The Maori Party denies it is wedded to the National Party, despite the Prime Minister being the star turn at one of its fundraising dinners.
The Maori Party invited 15 people to the $5000 a seat dinner in Auckland about two weeks ago, promising the chance to chat confidentially with John Key.
Party president Naida Glavish agrees the dinner shows her party has a close relationship with National, but says it could work with any party in government.
Ms Glavish says it would have no qualms putting on a similar event again.
"We would do whatever we need to do to fundraise to help our people through the elections and if it requires another fundraiser like this one we would consider it," she says.

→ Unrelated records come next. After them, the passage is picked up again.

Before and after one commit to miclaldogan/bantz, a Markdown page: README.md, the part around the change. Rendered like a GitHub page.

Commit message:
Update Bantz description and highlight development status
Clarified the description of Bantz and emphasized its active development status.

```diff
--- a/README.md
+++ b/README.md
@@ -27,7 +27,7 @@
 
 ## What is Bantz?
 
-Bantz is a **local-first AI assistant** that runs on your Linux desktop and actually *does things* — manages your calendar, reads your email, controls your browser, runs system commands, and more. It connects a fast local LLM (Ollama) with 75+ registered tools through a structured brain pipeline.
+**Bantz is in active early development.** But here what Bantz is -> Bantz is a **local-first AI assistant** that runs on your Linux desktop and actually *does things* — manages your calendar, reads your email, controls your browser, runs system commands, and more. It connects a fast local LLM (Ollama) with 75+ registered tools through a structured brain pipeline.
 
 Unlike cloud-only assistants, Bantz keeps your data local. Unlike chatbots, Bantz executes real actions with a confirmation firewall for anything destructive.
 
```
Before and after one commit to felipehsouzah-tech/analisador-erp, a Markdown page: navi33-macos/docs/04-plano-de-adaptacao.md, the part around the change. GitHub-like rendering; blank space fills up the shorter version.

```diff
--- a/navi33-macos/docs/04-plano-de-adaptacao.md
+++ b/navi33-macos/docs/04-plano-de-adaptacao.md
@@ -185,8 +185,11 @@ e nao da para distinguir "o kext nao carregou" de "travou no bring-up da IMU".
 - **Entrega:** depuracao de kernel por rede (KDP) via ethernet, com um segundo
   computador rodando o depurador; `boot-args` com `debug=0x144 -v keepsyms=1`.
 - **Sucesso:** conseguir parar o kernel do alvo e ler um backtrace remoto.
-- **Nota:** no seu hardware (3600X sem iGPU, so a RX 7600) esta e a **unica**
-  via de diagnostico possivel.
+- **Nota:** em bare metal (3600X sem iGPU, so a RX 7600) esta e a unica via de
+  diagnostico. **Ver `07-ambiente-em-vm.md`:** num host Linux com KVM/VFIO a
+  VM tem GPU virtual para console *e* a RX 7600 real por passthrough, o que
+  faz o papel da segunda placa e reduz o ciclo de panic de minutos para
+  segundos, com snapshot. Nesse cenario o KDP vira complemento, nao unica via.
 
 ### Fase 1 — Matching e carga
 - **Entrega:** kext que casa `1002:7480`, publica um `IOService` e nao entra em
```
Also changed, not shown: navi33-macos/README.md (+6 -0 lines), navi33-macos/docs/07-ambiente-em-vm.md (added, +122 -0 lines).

Ms Glavish says she is not sure who the next speaker would be. She says the party is grateful to Mr Key for speaking at the fundraiser.
Party vice president Ken Mair told Radio New Zealand's Morning Report programme the guests were not buying access to the Prime Minister.
"That's claptrap, the bottom line is that it was a fundraiser for the Maori Party, it was open and transparent, there was no deals done in any way whatsoever," he says.
Mr Mair says the fundraiser does not show his party intends to work with National again after the next election.
However, Labour Party MP Shane Jones told Morning Report voters will take a dim view of Mr Key's appearance at the dinner.
He says it is hypocritical of the Maori Party to criticise Hone Harawira linking with the new Internet Party while searching out its own lifeline with National.
He says former Labour Prime Minister Helen Clark never did similar fundraising for the Green Party or Jim Anderton's Progressive Party.
The Prime Minister's Office says Mr Key does attend functions for parties National has a relationship with.